You probably have not butchered an animal before but the best attitude towards this is ‘just how hard can it be?’. You need a very sharp knife for this, possibly the one you used to skin and clean the fox. But this time you need the blade to be sharp, not just the point. You will also need a large wooden cutting board. A common way to butcher an animal, and this applies to cows, rabbits and horses (oops, we don’t eat them in this country) and it is called ‘quartering’. This is quite confusing as you would think you would end up with four pieces but, in fact, you end up with more than that. Just Google ‘how to quarter a rabbit’ and apply those principles to your fox.
Or for those who like a challenge, try following my instructions. Lay the animal down on its front and with your knife remove the two front legs together with an incision across the animal just above where the legs join the body. Repeat for the rear legs. Set aside the main body with the ribs. Now place the legs on the cutting board with the legs pointing away from you and separate with an incision between them. Repeat for both sets of legs. Next place the main section of the body on the cutting board and orient it such that an incision towards you along the spine will separate the two halves of the ribs. Job done, you have quartered your first fox, something women find very attractive in a man.
Preparing the fox meat:
For this recipe you will need to remove as much meat from the animal as you can. Most of it is easy to pull off the legs but you may need some nicks with your knife to remove the meat from the ribs. Then dice the meat into half inch cubes and set aside.
- Fox meat prepared as above.
- Salt, black pepper, water, olive oil, 2 onions, 2 bay leaves, 2 tbsp. sliced ginger, 2 lemons, 1 bunch kale.
- Heat a large pan, brown the meat and remove from the pan. Heat the oil in the same pan and then chop and fry the onions and the ginger. Squeeze the lemons and add the lemon juice and once that is bubbling, add seasoning to taste and add two cupfuls of water. Bring to the boil, add the fox meat and simmer for 1 hour.
- Take the bunch of kale and put it on the compost heap; it is truly terrible stuff and people will think you are middle class.
Fox stew goes very nicely with baked potatoes or baby new potatoes with butter. If you must spoil a good dinner with other vegetables, then boil up some frozen peas. At least you’ve made an effort.

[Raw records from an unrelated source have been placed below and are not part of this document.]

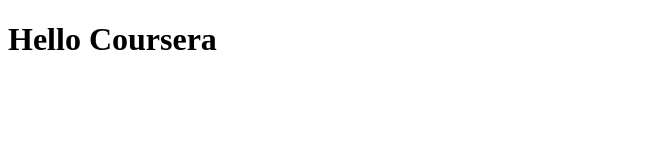
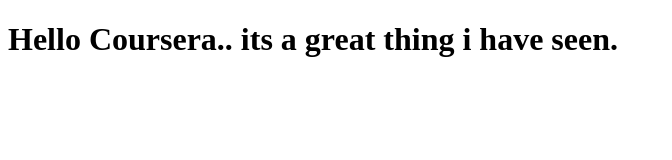
Before and after one commit to ashishldh/coursera-test, a plain HTML site: page site/index.html in a window 1280 px wide. Shown: the whole page, without its empty margins (0-672 px from the left). Drawn offline with Linux system fonts and the light colour scheme.

Commit message:
Small addition to our page content

```diff
--- a/site/index.html
+++ b/site/index.html
@@ -4,6 +4,6 @@
 	<title>hello Coursera!!</title>
 </head>
 <body>
-<h1> Hello Coursera</h1>
+<h1> Hello Coursera.. its a great thing i have seen.</h1>
 </body>
 </html>
```
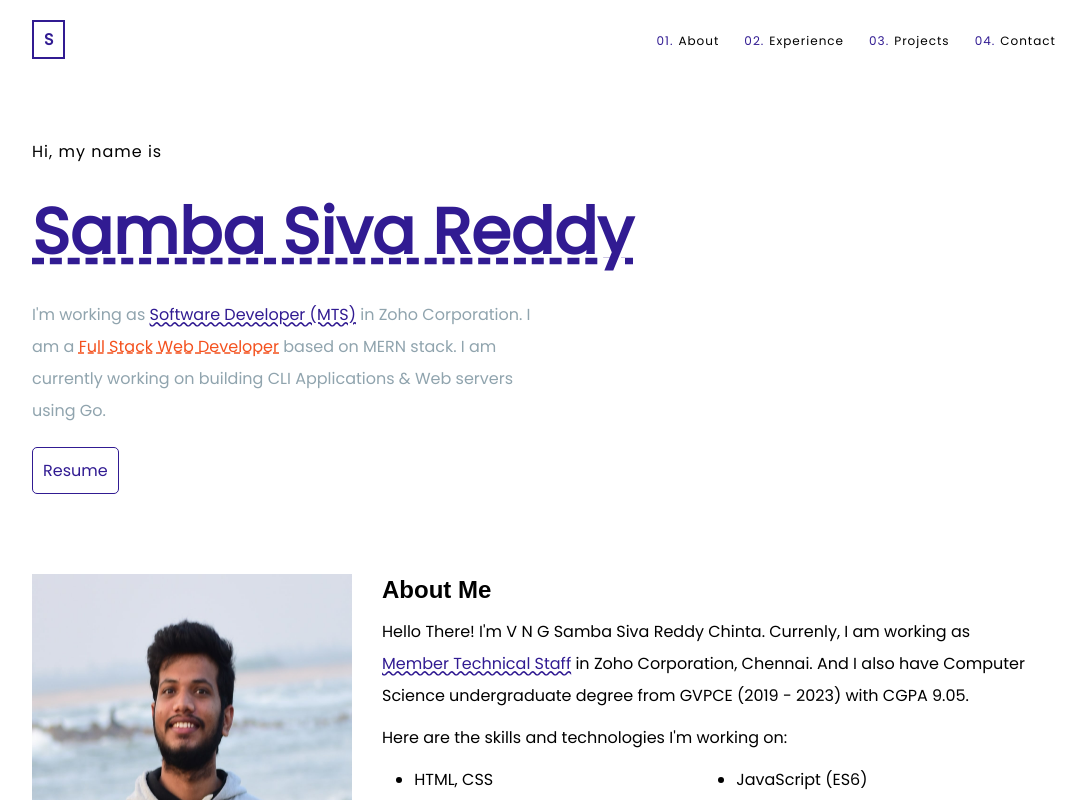
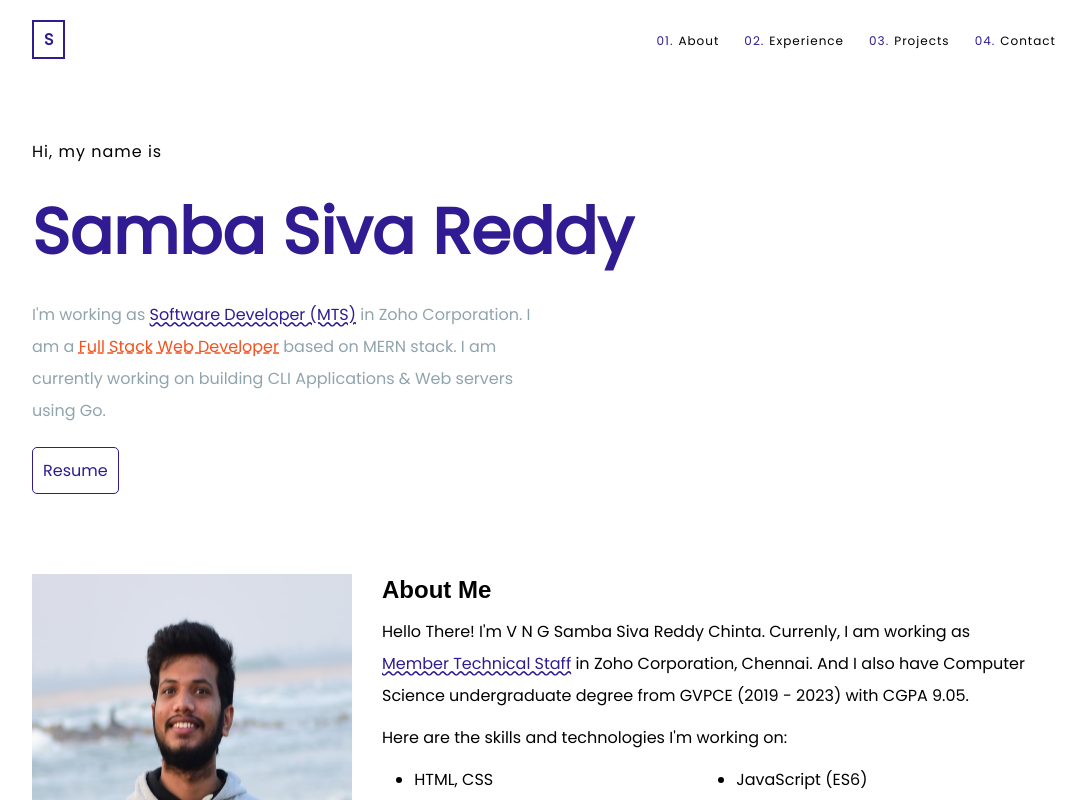
Before and after one commit to sambasivareddy-ch/sambasiva, a React (Create React App) app: page / in a window 1280 px wide. Shown: the top 800 px of the page, without its empty margins (96-1182 px from the left). Built offline with nearby package versions, Linux system fonts and the light colour scheme.

Commit message:
Name text-decoration removed

```diff
--- a/src/styles/page.module.css
+++ b/src/styles/page.module.css
@@ -13,7 +13,6 @@
 .my-name {
   color: #311b92;
   font-size: 4em;
-  text-decoration: underline dashed #311b92;
 }
 
 /* .my-name::after {
```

Don’t forget that you shot your animal with a shotgun so the meat will be peppered with lead shot. You can waste your time fishing it out of the meat before you cook it but most of it will fall out during cooking and will be in the jus so you can remove it then. If any remains in the meat and the kids swallow a few, just lie and tell them that a bit of lead shot won’t do them any harm and that they were not going to university anyway.
I would always go for a red wine with any stew and, as this is your first fox, killed, skinned, butchered and cooked by your own fair hand, why not celebrate? I always go for a Rioja and the best ones are those labelled ‘Reserva’. Specifically, I suggest La Rioja Alta Gran Reserva 890 2010. At £139.94 a bottle it’s a bargain. After all, the fox was free.

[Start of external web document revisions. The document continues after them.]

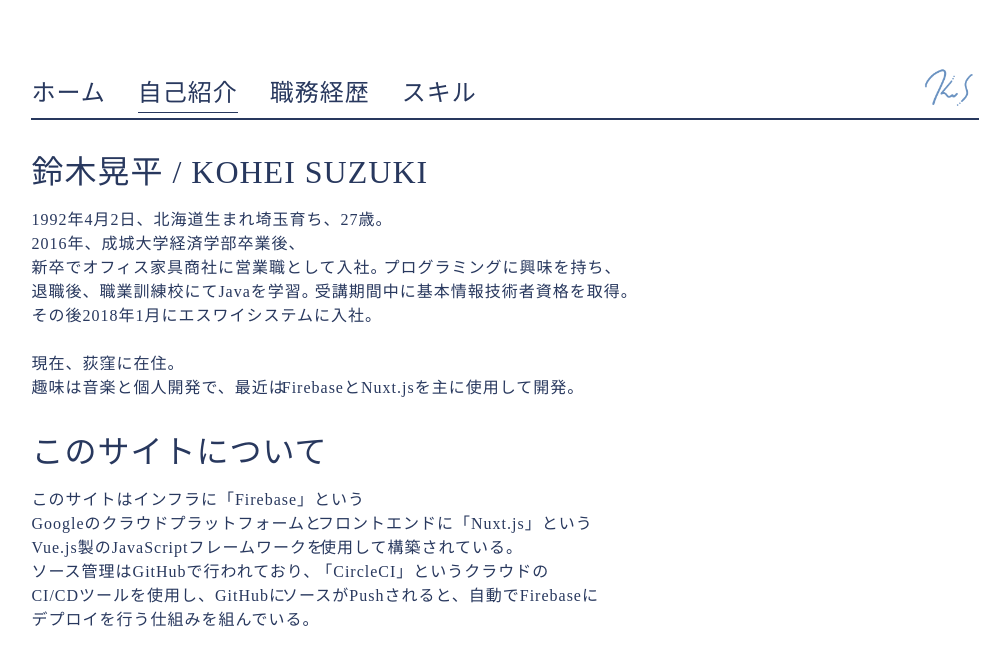
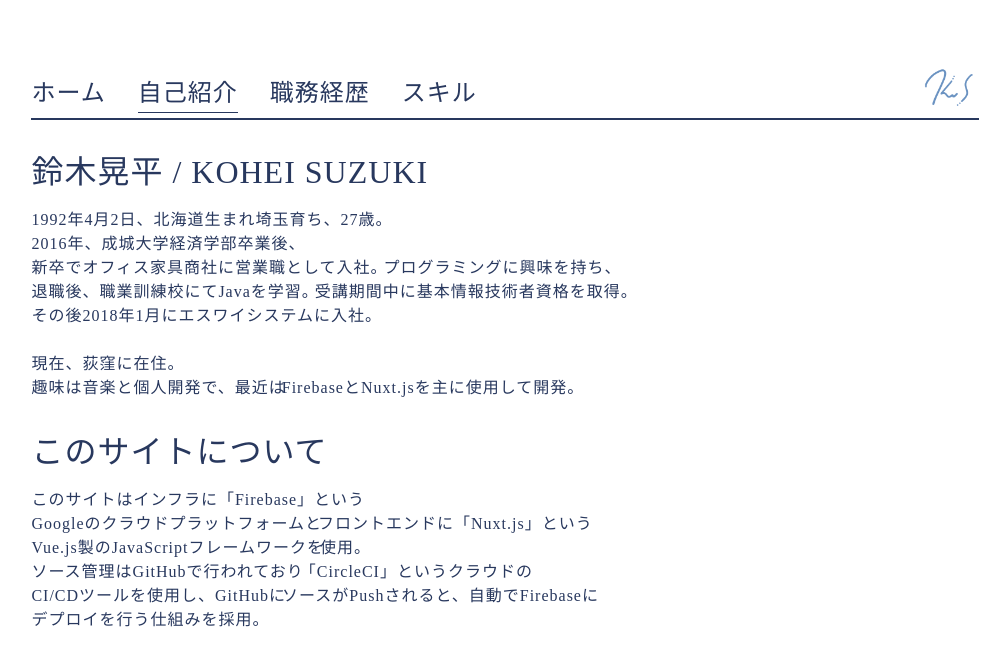
Before and after one commit to Kou0402/sy-profile, a Nuxt app: page /about in a window 1280 px wide. Shown: the top 666 px of the page, without its empty margins (135-1139 px from the left). Built offline with nearby package versions, Linux system fonts and the light colour scheme.

Commit message:
style: adjust text on the about page

```diff
--- a/pages/about.vue
+++ b/pages/about.vue
@@ -52,11 +52,11 @@
         Vue.js製のJavaScriptフレームワークを
       </span>
       <span class="line-group">
-        使用して構築されている。
+        使用。
       </span>
       <br />
       <span class="line-group">
-        ソース管理はGitHubで行われており、
+        ソース管理はGitHubで行われており
       </span>
       <span class="line-group">
         「CircleCI」というクラウドの
@@ -68,7 +68,7 @@
         ソースがPushされると、自動でFirebaseに
       </span>
       <span class="line-group">
-        デプロイを行う仕組みを組んでいる。
+        デプロイを行う仕組みを採用。
       </span>
     </p>
   </section>
```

- This article is dedicated to ‘Jane Macdonald’ also known as ‘Christine Hoxworth’ who spent much of yesterday contacting the advertisers on this site in an attempt to cancel them. She failed. Better luck next time. Meanwhile, bon appetit, Dear.